WORK TASK ::
From the first line to the last, write out the records exactly, leaving out images.

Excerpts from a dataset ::
"""
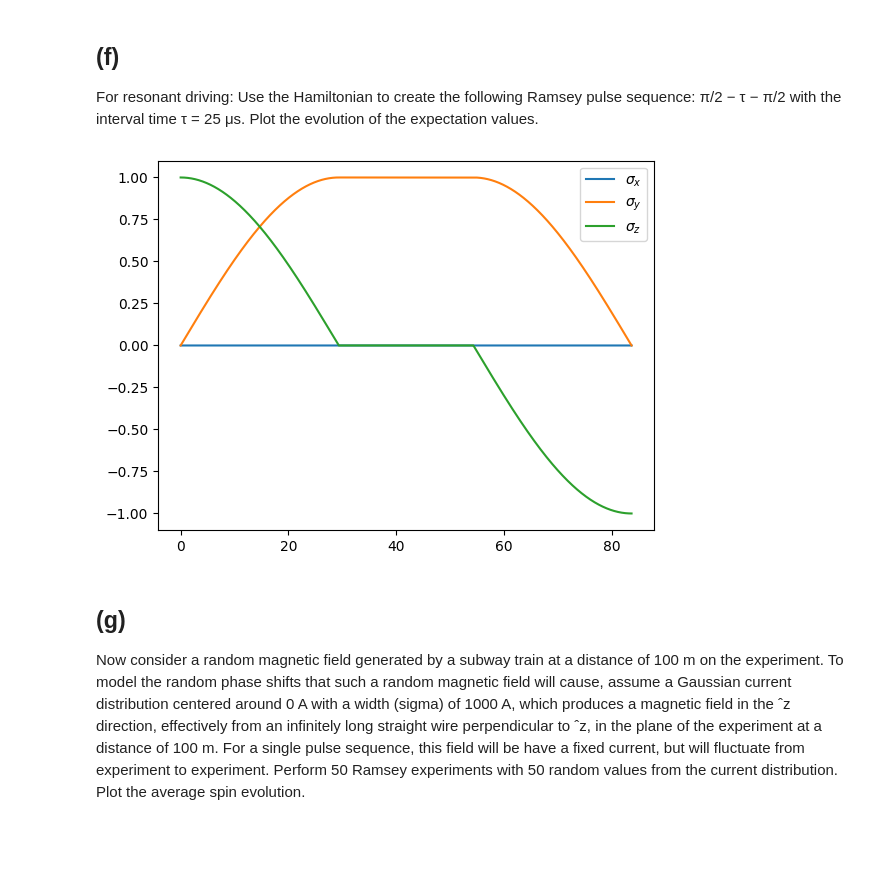
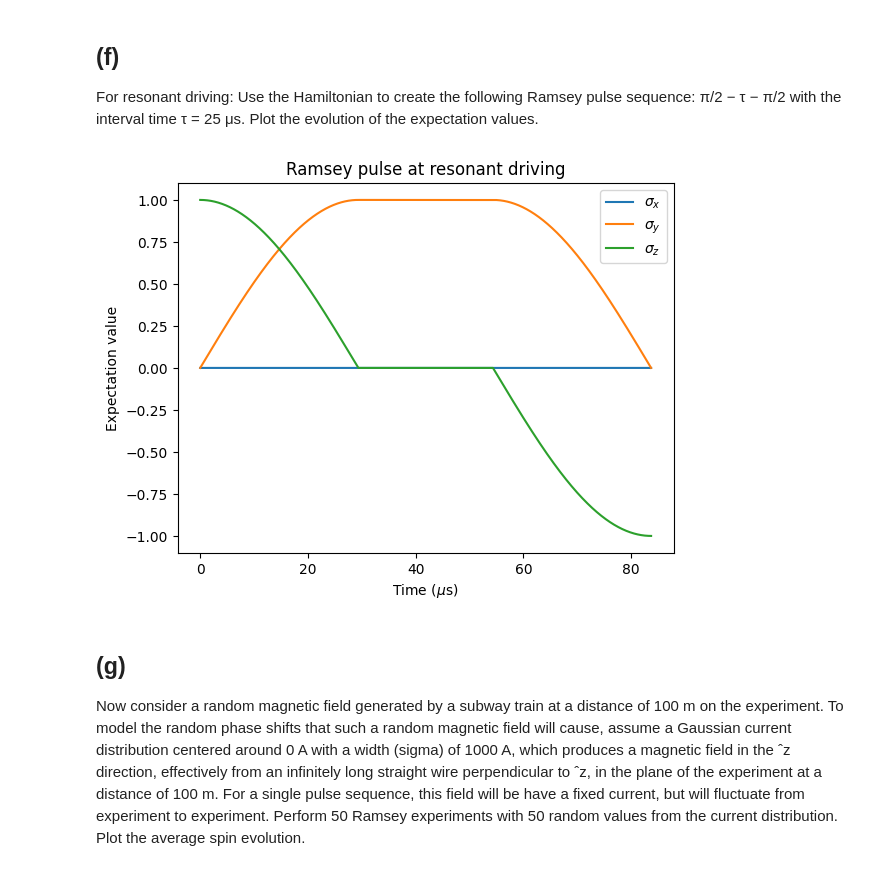
Before and after one commit to tsole0/QPROC, a Jupyter notebook: pset2.ipynb, the cells around one changed output. Cells and saved outputs as stored; diff of their text form; code cells hidden in the pictures; blank space fills up the shorter version.

```diff
--- a/pset2.ipynb
+++ b/pset2.ipynb
@@ -173,34 +174,37 @@ H_off =  -0.5 * (delta * qt.sigmaz())
 ket_init = qt.basis(2, 0)
 
 TAU = 25 # us
 T = np.linspace(0, (2*t_pi2 + TAU), 1500)
 
 pulse_args = {
     't_pi2': t_pi2,
     'TAU': TAU
 } # Using cython bc it's faster and I am familiar with C
 
 H = [
     [H_drive, 't < t_pi2'],
     [H_off,   '(t >= t_pi2) * (t < (t_pi2 + TAU))'],
     [H_drive, 't >= (t_pi2 + TAU)']
 ]
 
 result = qt.sesolve(H,
                     ket_init,
                     T,
                     args=pulse_args,
                     e_ops=[qt.sigmax(), qt.sigmay(), qt.sigmaz()])
 
 fig, ax = plt.subplots()
 
 ax.plot(T, result.expect[0], label='$\sigma_x$');
 ax.plot(T, result.expect[1], label='$\sigma_y$');
 ax.plot(T, result.expect[2], label='$\sigma_z$');
+ax.set_xlabel(r"Time ($\mu$s)")
+ax.set_ylabel("Expectation value")
+ax.set_title("Ramsey pulse at resonant driving")
 
 ax.legend();
 # %% [output]
-[figure, old version]
+[figure, new version]
 # %% [markdown]
 ## (g)
 
```
Also changed, not shown: parts of 5 cells of this notebook.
"""
TASK RESULT ::
Before and after one commit to tsole0/QPROC, a Jupyter notebook: pset2.ipynb, the cells around one changed output. Cells and saved outputs as stored; diff of their text form; code cells hidden in the pictures; blank space fills up the shorter version.

```diff
--- a/pset2.ipynb
+++ b/pset2.ipynb
@@ -173,34 +174,37 @@ H_off =  -0.5 * (delta * qt.sigmaz())
 ket_init = qt.basis(2, 0)
 
 TAU = 25 # us
 T = np.linspace(0, (2*t_pi2 + TAU), 1500)
 
 pulse_args = {
     't_pi2': t_pi2,
     'TAU': TAU
 } # Using cython bc it's faster and I am familiar with C
 
 H = [
     [H_drive, 't < t_pi2'],
     [H_off,   '(t >= t_pi2) * (t < (t_pi2 + TAU))'],
     [H_drive, 't >= (t_pi2 + TAU)']
 ]
 
 result = qt.sesolve(H,
                     ket_init,
                     T,
                     args=pulse_args,
                     e_ops=[qt.sigmax(), qt.sigmay(), qt.sigmaz()])
 
 fig, ax = plt.subplots()
 
 ax.plot(T, result.expect[0], label='$\sigma_x$');
 ax.plot(T, result.expect[1], label='$\sigma_y$');
 ax.plot(T, result.expect[2], label='$\sigma_z$');
+ax.set_xlabel(r"Time ($\mu$s)")
+ax.set_ylabel("Expectation value")
+ax.set_title("Ramsey pulse at resonant driving")
 
 ax.legend();
 # %% [output]
-[figure, old version]
+[figure, new version]
 # %% [markdown]
 ## (g)
 
```
Also changed, not shown: parts of 5 cells of this notebook.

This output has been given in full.